**Exercise details:**
Which lines in the data below contain the string "justice"? Show each one.

Stored items from a collection:
BEGIN

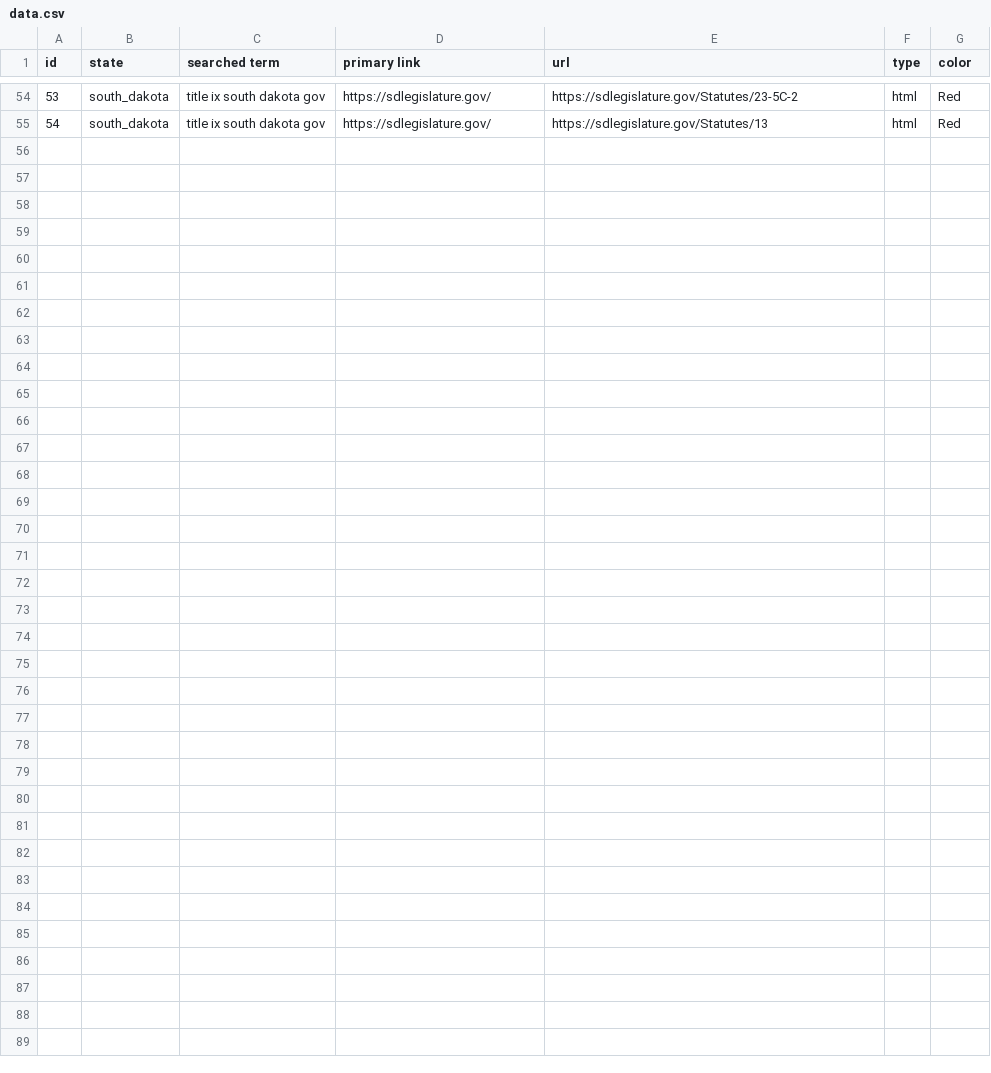
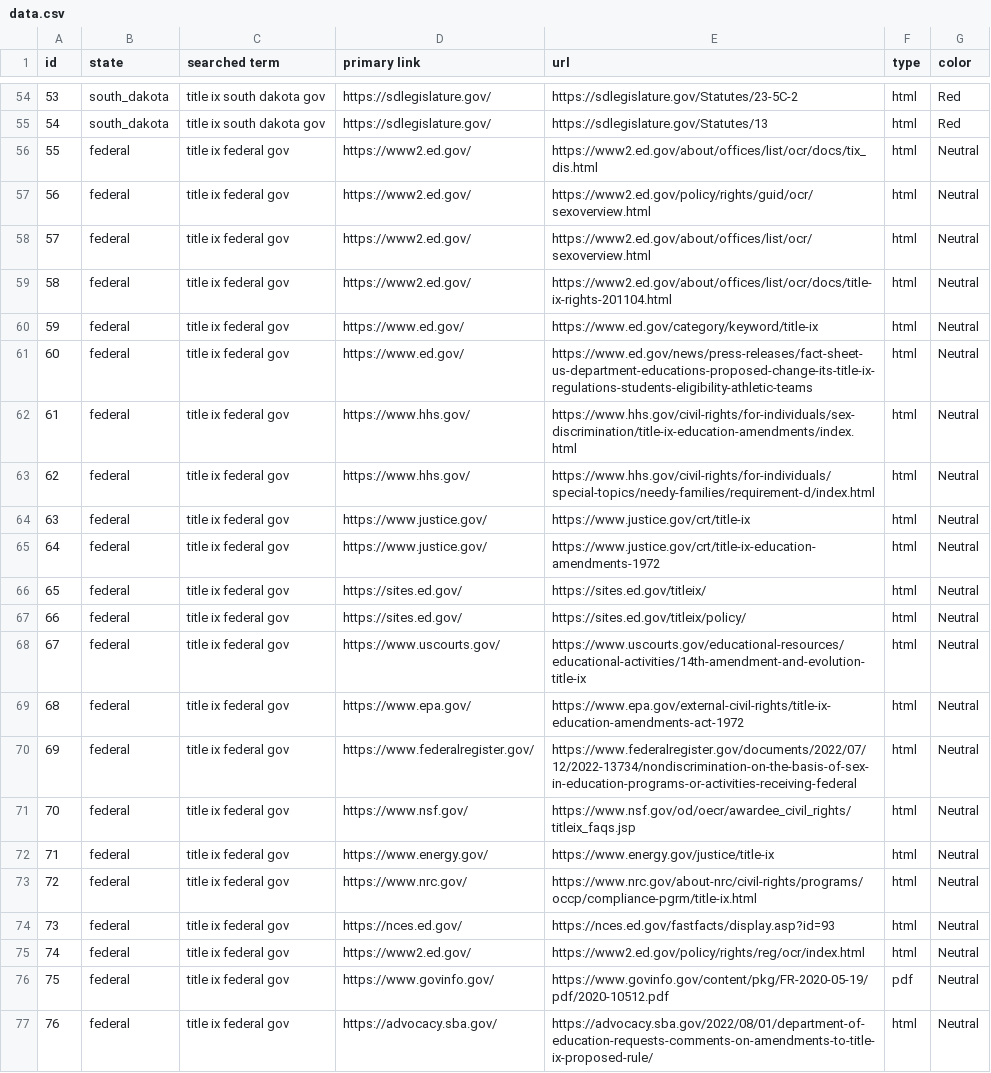
Before and after one commit to priyanshu-sharma/title-ix, a CSV file: src/crawler/dataset_domain/data.csv, drawn as a sheet; only a part is shown, gaps mark what is left out.

```diff
--- a/src/crawler/dataset_domain/data.csv
+++ b/src/crawler/dataset_domain/data.csv
@@ -55 +55,23 @@ id,state,searched term,primary link,url,type,color
 54,south_dakota,"title ix south dakota gov","https://sdlegislature.gov/","https://sdlegislature.gov/Statutes/13",html,Red
+55,federal,"title ix federal gov","https://www2.ed.gov/","https://www2.ed.gov/about/offices/list/ocr/docs/tix_dis.html",html,Neutral
+56,federal,"title ix federal gov","https://www2.ed.gov/","https://www2.ed.gov/policy/rights/guid/ocr/sexoverview.html",html,Neutral
+57,federal,"title ix federal gov","https://www2.ed.gov/","https://www2.ed.gov/about/offices/list/ocr/sexoverview.html",html,Neutral
+58,federal,"title ix federal gov","https://www2.ed.gov/","https://www2.ed.gov/about/offices/list/ocr/docs/title-ix-rights-201104.html",html,Neutral
+59,federal,"title ix federal gov","https://www.ed.gov/","https://www.ed.gov/category/keyword/title-ix",html,Neutral
+60,federal,"title ix federal gov","https://www.ed.gov/","https://www.ed.gov/news/press-releases/fact-sheet-us-department-educations-proposed-change-its-title-ix-regulations-students-eligibility-athletic-teams",html,Neutral
+61,federal,"title ix federal gov","https://www.hhs.gov/","https://www.hhs.gov/civil-rights/for-individuals/sex-discrimination/title-ix-education-amendments/index.html",html,Neutral
+62,federal,"title ix federal gov","https://www.hhs.gov/","https://www.hhs.gov/civil-rights/for-individuals/special-topics/needy-families/requirement-d/index.html",html,Neutral
+63,federal,"title ix federal gov","https://www.justice.gov/","https://www.justice.gov/crt/title-ix",html,Neutral
+64,federal,"title ix federal gov","https://www.justice.gov/","https://www.justice.gov/crt/title-ix-education-amendments-1972",html,Neutral
+65,federal,"title ix federal gov","https://sites.ed.gov/","https://sites.ed.gov/titleix/",html,Neutral
+66,federal,"title ix federal gov","https://sites.ed.gov/","https://sites.ed.gov/titleix/policy/",html,Neutral
+67,federal,"title ix federal gov","https://www.uscourts.gov/","https://www.uscourts.gov/educational-resources/educational-activities/14th-amendment-and-evolution-title-ix",html,Neutral
+68,federal,"title ix federal gov","https://www.epa.gov/","https://www.epa.gov/external-civil-rights/title-ix-education-amendments-act-1972",html,Neutral
+69,federal,"title ix federal gov","https://www.federalregister.gov/",https://www.federalregister.gov/documents/2022/07/12/2022-13734/nondiscrimination-on-the-basis-of-sex-in-education-programs-or-activities-receiving-federal,html,Neutral
+70,federal,"title ix federal gov","https://www.nsf.gov/","https://www.nsf.gov/od/oecr/awardee_civil_rights/titleix_faqs.jsp",html,Neutral
+71,federal,"title ix federal gov","https://www.energy.gov/","https://www.energy.gov/justice/title-ix",html,Neutral
+72,federal,"title ix federal gov","https://www.nrc.gov/","https://www.nrc.gov/about-nrc/civil-rights/programs/occp/compliance-pgrm/title-ix.html",html,Neutral
+73,federal,"title ix federal gov","https://nces.ed.gov/","https://nces.ed.gov/fastfacts/display.asp?id=93",html,Neutral
+74,federal,"title ix federal gov","https://www2.ed.gov/","https://www2.ed.gov/policy/rights/reg/ocr/index.html",html,Neutral
+75,federal,"title ix federal gov","https://www.govinfo.gov/","https://www.govinfo.gov/content/pkg/FR-2020-05-19/pdf/2020-10512.pdf",pdf,Neutral
+76,federal,"title ix federal gov","https://advocacy.sba.gov/","https://advocacy.sba.gov/2022/08/01/department-of-education-requests-comments-on-amendments-to-title-ix-proposed-rule/",html,Neutral
```
Also changed, not shown: 4 other files.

END

**Your solution:**
+63,federal,"title ix federal gov","https://www.justice.gov/","https://www.justice.gov/crt/title-ix",html,Neutral
+64,federal,"title ix federal gov","https://www.justice.gov/","https://www.justice.gov/crt/title-ix-education-amendments-1972",html,Neutral
+71,federal,"title ix federal gov","https://www.energy.gov/","https://www.energy.gov/justice/title-ix",html,Neutral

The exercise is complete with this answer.